Before-and-after change records
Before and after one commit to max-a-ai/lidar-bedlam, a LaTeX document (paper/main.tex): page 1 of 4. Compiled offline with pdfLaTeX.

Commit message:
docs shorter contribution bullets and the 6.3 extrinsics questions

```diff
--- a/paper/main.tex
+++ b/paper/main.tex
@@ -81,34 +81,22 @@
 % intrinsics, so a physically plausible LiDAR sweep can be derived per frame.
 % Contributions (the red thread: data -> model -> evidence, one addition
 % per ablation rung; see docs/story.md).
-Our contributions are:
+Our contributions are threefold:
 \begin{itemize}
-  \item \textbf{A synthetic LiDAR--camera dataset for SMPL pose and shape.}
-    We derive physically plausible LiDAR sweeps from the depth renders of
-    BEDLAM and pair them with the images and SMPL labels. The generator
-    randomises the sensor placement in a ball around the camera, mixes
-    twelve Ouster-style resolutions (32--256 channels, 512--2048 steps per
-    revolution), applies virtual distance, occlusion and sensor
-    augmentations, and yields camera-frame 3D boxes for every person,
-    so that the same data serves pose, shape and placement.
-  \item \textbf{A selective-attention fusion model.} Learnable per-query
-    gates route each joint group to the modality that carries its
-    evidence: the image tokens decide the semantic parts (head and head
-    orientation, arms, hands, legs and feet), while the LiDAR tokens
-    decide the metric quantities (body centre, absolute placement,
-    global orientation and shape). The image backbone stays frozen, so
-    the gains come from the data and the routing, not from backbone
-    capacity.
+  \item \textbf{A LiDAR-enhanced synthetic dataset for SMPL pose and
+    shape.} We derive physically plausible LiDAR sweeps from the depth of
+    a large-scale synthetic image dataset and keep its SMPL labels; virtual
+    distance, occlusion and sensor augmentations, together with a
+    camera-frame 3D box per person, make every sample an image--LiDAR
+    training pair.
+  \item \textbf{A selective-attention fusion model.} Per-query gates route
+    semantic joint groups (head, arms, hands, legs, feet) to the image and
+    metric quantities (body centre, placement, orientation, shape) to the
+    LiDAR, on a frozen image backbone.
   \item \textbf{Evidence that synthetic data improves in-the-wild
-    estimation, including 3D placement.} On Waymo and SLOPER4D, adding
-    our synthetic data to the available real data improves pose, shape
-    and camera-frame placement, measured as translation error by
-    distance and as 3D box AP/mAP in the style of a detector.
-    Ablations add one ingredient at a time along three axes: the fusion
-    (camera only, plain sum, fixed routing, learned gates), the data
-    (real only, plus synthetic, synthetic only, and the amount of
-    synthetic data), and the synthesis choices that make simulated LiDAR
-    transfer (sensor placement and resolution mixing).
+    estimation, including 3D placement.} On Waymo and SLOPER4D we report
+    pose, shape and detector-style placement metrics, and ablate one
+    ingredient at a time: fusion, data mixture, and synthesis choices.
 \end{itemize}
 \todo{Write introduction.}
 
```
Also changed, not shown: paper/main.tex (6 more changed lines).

• [Aim of the task]: Retype the records exactly.

• [Answer for this exercise]:
Before and after one commit to max-a-ai/lidar-bedlam, a LaTeX document (paper/main.tex): page 1 of 4. Compiled offline with pdfLaTeX.

Commit message:
docs shorter contribution bullets and the 6.3 extrinsics questions

```diff
--- a/paper/main.tex
+++ b/paper/main.tex
@@ -81,34 +81,22 @@
 % intrinsics, so a physically plausible LiDAR sweep can be derived per frame.
 % Contributions (the red thread: data -> model -> evidence, one addition
 % per ablation rung; see docs/story.md).
-Our contributions are:
+Our contributions are threefold:
 \begin{itemize}
-  \item \textbf{A synthetic LiDAR--camera dataset for SMPL pose and shape.}
-    We derive physically plausible LiDAR sweeps from the depth renders of
-    BEDLAM and pair them with the images and SMPL labels. The generator
-    randomises the sensor placement in a ball around the camera, mixes
-    twelve Ouster-style resolutions (32--256 channels, 512--2048 steps per
-    revolution), applies virtual distance, occlusion and sensor
-    augmentations, and yields camera-frame 3D boxes for every person,
-    so that the same data serves pose, shape and placement.
-  \item \textbf{A selective-attention fusion model.} Learnable per-query
-    gates route each joint group to the modality that carries its
-    evidence: the image tokens decide the semantic parts (head and head
-    orientation, arms, hands, legs and feet), while the LiDAR tokens
-    decide the metric quantities (body centre, absolute placement,
-    global orientation and shape). The image backbone stays frozen, so
-    the gains come from the data and the routing, not from backbone
-    capacity.
+  \item \textbf{A LiDAR-enhanced synthetic dataset for SMPL pose and
+    shape.} We derive physically plausible LiDAR sweeps from the depth of
+    a large-scale synthetic image dataset and keep its SMPL labels; virtual
+    distance, occlusion and sensor augmentations, together with a
+    camera-frame 3D box per person, make every sample an image--LiDAR
+    training pair.
+  \item \textbf{A selective-attention fusion model.} Per-query gates route
+    semantic joint groups (head, arms, hands, legs, feet) to the image and
+    metric quantities (body centre, placement, orientation, shape) to the
+    LiDAR, on a frozen image backbone.
   \item \textbf{Evidence that synthetic data improves in-the-wild
-    estimation, including 3D placement.} On Waymo and SLOPER4D, adding
-    our synthetic data to the available real data improves pose, shape
-    and camera-frame placement, measured as translation error by
-    distance and as 3D box AP/mAP in the style of a detector.
-    Ablations add one ingredient at a time along three axes: the fusion
-    (camera only, plain sum, fixed routing, learned gates), the data
-    (real only, plus synthetic, synthetic only, and the amount of
-    synthetic data), and the synthesis choices that make simulated LiDAR
-    transfer (sensor placement and resolution mixing).
+    estimation, including 3D placement.} On Waymo and SLOPER4D we report
+    pose, shape and detector-style placement metrics, and ablate one
+    ingredient at a time: fusion, data mixture, and synthesis choices.
 \end{itemize}
 \todo{Write introduction.}
 
```
Also changed, not shown: paper/main.tex (6 more changed lines).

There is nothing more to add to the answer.